2011: Net-gunning was used to capture 50 Bighorn Sheep from Wild Horse Island; these sheep were released onto portions of the Confederated Salish and Kootenai Tribal Lands in northwest Montana. An additional 46 sheep were captured from the Missouri River Breaks; these sheep were released near the Missouri River in Cascade County, central Montana. Both releases were augmentations to existing populations, with all BHS tested for heard health parameters. Auction dollars were used to capture, test and transport sheep for both releases.

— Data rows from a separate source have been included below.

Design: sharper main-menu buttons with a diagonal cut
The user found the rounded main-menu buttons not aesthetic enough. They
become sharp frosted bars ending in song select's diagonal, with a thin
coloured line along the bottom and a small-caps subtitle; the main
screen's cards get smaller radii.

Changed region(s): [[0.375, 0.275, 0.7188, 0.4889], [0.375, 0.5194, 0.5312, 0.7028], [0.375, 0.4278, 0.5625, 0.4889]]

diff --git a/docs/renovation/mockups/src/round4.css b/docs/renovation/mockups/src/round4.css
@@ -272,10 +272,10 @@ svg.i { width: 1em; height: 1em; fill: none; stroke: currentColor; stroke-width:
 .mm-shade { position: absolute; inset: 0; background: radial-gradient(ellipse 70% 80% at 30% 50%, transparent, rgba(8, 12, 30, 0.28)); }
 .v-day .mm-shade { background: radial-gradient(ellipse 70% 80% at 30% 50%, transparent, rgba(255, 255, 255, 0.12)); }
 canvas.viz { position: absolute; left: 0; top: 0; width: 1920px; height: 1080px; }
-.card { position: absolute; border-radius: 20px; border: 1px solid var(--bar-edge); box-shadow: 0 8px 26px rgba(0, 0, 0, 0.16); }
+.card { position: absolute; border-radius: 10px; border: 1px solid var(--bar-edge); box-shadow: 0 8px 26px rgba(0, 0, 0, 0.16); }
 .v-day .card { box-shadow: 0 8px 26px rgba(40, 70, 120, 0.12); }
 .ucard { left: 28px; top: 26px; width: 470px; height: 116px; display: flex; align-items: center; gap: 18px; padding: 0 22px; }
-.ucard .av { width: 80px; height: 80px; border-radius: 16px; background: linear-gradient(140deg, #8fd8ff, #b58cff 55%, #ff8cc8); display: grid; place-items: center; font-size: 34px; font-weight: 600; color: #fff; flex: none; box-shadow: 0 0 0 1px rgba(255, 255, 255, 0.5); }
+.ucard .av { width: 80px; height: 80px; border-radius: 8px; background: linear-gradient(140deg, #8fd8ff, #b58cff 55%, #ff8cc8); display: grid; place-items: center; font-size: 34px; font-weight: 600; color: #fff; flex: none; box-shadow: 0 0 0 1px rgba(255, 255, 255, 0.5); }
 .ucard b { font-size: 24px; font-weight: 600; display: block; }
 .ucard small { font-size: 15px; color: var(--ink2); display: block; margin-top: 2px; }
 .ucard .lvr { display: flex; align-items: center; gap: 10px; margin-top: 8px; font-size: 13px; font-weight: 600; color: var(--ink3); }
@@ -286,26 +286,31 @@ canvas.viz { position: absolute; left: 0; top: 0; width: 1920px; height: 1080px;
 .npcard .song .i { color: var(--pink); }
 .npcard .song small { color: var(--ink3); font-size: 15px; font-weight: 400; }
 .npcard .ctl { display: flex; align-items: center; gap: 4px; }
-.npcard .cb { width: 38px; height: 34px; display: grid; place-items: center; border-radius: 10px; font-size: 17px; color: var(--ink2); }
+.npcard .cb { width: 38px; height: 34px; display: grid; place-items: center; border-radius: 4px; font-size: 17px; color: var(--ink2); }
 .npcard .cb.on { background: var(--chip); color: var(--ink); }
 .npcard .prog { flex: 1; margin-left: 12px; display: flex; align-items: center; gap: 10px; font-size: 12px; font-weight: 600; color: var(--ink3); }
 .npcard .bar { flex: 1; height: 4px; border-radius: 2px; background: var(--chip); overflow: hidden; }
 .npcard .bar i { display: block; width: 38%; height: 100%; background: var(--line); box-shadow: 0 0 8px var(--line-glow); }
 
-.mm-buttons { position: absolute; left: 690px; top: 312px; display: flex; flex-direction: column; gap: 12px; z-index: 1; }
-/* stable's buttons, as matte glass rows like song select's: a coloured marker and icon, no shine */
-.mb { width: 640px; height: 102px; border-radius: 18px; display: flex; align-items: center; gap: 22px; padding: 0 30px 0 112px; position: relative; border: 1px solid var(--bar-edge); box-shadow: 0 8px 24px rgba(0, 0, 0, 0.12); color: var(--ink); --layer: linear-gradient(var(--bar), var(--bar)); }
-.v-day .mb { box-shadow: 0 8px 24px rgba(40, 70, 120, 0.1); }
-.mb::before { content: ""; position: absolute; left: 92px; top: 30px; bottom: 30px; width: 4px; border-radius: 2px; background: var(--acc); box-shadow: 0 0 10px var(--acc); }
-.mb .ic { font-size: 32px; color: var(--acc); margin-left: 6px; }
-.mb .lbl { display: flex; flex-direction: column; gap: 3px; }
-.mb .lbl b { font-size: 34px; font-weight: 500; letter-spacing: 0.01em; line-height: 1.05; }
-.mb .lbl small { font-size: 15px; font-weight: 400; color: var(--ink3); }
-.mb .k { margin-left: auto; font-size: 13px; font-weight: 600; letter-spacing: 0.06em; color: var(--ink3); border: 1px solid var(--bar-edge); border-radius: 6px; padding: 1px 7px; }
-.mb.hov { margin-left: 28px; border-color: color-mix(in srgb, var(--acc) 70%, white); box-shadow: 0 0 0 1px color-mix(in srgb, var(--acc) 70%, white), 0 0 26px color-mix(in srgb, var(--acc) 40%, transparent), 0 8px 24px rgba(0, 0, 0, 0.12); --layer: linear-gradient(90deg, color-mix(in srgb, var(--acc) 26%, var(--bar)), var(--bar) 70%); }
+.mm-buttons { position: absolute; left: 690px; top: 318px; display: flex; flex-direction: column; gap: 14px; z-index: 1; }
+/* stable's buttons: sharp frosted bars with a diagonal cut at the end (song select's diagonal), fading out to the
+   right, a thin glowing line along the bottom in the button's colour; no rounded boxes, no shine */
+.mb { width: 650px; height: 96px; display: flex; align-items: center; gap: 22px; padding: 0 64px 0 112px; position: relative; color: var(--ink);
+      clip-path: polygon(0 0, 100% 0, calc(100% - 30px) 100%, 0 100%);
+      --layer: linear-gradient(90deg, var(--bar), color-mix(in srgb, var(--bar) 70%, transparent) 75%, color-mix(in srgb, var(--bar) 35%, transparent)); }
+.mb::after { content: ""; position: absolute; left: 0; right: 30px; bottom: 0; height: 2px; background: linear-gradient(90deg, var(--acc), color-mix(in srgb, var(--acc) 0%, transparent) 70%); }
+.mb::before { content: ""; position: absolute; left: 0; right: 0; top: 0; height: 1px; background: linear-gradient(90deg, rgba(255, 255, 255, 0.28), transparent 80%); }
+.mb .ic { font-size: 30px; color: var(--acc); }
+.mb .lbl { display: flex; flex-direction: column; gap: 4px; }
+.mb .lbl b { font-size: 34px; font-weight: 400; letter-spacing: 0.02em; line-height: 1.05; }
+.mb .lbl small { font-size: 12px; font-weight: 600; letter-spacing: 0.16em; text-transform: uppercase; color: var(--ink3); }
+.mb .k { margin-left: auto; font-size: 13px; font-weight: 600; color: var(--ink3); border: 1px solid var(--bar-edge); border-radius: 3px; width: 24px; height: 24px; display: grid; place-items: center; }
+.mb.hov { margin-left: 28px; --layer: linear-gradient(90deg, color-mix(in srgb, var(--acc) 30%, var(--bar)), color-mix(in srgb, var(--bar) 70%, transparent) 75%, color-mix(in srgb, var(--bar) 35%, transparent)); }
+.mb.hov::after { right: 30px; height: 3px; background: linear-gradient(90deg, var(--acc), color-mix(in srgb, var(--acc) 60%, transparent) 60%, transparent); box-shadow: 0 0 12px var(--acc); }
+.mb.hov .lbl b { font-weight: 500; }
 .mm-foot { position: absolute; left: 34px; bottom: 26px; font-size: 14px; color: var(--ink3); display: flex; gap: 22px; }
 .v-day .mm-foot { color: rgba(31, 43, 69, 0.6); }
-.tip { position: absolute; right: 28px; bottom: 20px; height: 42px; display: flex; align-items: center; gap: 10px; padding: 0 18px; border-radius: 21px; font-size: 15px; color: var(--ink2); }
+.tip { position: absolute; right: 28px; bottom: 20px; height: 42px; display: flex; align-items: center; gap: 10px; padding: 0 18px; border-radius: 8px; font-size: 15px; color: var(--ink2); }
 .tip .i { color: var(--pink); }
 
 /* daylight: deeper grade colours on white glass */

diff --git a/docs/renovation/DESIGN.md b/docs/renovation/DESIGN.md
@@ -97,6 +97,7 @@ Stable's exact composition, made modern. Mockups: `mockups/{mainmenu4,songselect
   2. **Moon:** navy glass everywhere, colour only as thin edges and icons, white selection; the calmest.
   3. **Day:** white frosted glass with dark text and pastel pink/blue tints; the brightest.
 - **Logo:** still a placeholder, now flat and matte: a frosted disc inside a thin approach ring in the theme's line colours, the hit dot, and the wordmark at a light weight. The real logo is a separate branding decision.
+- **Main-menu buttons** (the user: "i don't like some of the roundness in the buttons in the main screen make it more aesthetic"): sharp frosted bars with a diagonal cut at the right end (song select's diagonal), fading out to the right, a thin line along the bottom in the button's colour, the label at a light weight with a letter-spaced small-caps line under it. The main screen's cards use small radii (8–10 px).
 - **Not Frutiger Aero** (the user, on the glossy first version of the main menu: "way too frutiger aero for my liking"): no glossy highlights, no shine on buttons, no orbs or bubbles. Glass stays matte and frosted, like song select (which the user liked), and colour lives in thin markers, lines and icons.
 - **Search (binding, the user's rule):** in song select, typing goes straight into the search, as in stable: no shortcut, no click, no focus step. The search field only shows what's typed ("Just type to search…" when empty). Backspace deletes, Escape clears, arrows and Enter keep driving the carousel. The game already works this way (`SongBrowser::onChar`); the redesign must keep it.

During the biennium, approximately half of the auction proceeds were set aside for sheep habitat conservation. No significant BHS project proposals needing these dollars were forwarded, so the funds are being banked for future conservation efforts.

Moose

Photo of Moose

No authorized capital or field expenditures in either year. Moose funds are being banked to fund a research study into moose population declines in western Montana.

Mule Deer

Photo of Mule Deer

FWP mule deer auction dollars were used to purchase mule deer habitat represented by an 80-acre addition to the Beckman Wildlife Management Area (WMA) near Denton.

Elk

Moose

A portable ultra-sound imaging machine was purchased. This machine has been used to measure elk body fat as an integrative and relative measure of elk habitat quality in studies of brucellosis and predator-prey interactions in eleven elk herds across southwest and western Montana. More than 300 elk have been examined with this machine to date, with several hundred more elk captures scheduled for the current fiscal year.

Mountain Goat

Moose

Expenditures were for transplant efforts.